Records shown –

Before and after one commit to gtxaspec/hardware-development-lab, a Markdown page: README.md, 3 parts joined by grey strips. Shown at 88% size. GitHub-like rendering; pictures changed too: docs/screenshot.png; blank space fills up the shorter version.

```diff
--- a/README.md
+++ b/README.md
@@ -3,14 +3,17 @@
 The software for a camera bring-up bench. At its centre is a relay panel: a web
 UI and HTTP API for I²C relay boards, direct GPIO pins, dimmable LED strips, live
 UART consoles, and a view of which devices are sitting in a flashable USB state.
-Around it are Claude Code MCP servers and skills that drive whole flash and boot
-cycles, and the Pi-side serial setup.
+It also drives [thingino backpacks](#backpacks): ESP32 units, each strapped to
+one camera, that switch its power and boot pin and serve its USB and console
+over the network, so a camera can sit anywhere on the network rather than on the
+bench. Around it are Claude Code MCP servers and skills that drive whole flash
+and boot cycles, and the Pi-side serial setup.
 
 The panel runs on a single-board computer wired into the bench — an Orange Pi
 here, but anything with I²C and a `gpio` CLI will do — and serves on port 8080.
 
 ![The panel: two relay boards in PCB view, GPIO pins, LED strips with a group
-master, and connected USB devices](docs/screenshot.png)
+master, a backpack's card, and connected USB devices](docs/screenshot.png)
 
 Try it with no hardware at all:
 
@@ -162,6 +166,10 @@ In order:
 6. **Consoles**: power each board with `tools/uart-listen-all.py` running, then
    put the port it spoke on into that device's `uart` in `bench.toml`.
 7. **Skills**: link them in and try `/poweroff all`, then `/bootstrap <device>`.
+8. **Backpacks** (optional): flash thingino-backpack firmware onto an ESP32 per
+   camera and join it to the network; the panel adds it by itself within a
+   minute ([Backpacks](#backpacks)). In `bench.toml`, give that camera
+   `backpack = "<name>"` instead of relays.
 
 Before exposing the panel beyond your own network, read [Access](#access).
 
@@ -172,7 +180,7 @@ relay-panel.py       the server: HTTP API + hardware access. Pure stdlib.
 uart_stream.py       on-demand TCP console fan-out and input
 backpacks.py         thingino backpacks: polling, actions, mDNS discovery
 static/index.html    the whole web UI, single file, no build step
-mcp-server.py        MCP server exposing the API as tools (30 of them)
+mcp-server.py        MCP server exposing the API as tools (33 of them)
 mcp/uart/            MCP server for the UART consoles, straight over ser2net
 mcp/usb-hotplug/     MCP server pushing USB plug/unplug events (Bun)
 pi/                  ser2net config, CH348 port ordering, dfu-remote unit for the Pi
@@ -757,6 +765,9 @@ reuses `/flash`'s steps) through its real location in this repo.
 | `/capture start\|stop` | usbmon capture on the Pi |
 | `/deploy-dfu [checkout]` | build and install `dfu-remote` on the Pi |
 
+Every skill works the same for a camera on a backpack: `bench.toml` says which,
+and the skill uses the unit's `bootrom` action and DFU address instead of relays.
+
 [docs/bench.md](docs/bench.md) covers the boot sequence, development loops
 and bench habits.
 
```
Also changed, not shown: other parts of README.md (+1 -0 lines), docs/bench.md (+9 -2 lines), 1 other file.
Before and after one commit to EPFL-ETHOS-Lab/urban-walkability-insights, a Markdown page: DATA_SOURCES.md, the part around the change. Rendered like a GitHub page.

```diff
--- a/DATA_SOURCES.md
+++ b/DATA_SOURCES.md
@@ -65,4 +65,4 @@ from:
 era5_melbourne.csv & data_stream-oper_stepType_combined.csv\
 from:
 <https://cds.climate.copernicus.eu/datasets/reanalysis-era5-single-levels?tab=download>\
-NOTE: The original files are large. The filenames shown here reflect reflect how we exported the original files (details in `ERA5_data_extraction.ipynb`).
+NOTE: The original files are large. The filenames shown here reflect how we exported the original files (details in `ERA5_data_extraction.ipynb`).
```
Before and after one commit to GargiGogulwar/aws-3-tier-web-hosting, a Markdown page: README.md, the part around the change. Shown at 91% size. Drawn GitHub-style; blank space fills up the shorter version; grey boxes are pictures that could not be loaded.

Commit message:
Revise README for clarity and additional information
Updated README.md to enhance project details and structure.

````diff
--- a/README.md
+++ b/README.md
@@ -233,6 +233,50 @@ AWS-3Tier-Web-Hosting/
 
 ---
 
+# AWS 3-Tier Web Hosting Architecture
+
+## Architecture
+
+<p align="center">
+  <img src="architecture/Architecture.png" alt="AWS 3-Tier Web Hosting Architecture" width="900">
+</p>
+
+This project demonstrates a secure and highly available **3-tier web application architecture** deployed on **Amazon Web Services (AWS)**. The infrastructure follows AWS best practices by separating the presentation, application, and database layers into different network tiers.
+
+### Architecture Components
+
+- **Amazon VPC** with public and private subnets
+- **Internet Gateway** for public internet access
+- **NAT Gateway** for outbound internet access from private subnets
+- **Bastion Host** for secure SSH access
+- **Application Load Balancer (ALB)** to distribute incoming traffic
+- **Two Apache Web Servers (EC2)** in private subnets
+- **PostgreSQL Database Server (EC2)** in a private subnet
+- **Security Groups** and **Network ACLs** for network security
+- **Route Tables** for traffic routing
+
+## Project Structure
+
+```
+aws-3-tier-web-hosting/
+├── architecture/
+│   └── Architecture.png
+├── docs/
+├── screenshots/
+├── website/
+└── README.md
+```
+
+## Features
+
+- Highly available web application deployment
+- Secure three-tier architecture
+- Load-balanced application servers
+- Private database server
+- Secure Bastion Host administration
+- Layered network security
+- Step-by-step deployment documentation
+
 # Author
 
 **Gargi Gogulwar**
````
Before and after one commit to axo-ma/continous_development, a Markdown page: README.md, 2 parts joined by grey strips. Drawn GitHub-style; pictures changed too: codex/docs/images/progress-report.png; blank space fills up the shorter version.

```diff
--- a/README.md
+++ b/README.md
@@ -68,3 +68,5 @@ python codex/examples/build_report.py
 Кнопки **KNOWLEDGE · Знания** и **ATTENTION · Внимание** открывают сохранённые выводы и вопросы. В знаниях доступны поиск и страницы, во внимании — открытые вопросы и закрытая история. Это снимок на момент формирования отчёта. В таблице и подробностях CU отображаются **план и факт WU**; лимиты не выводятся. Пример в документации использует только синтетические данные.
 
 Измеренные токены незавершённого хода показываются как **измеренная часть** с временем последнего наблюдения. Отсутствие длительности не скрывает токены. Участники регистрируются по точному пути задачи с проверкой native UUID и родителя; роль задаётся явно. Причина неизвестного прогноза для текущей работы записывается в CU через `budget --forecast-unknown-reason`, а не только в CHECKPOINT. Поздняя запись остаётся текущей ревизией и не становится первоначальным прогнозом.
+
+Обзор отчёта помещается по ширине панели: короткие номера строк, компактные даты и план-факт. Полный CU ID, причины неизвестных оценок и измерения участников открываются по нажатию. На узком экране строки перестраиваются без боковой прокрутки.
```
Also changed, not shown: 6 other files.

Assignment –
Please copy out each line of the material that contains the string "access".

The completed task –
 Before exposing the panel beyond your own network, read [Access](#access).
@@ -172,7 +180,7 @@ relay-panel.py       the server: HTTP API + hardware access. Pure stdlib.
+- **Internet Gateway** for public internet access
+- **NAT Gateway** for outbound internet access from private subnets
+- **Bastion Host** for secure SSH access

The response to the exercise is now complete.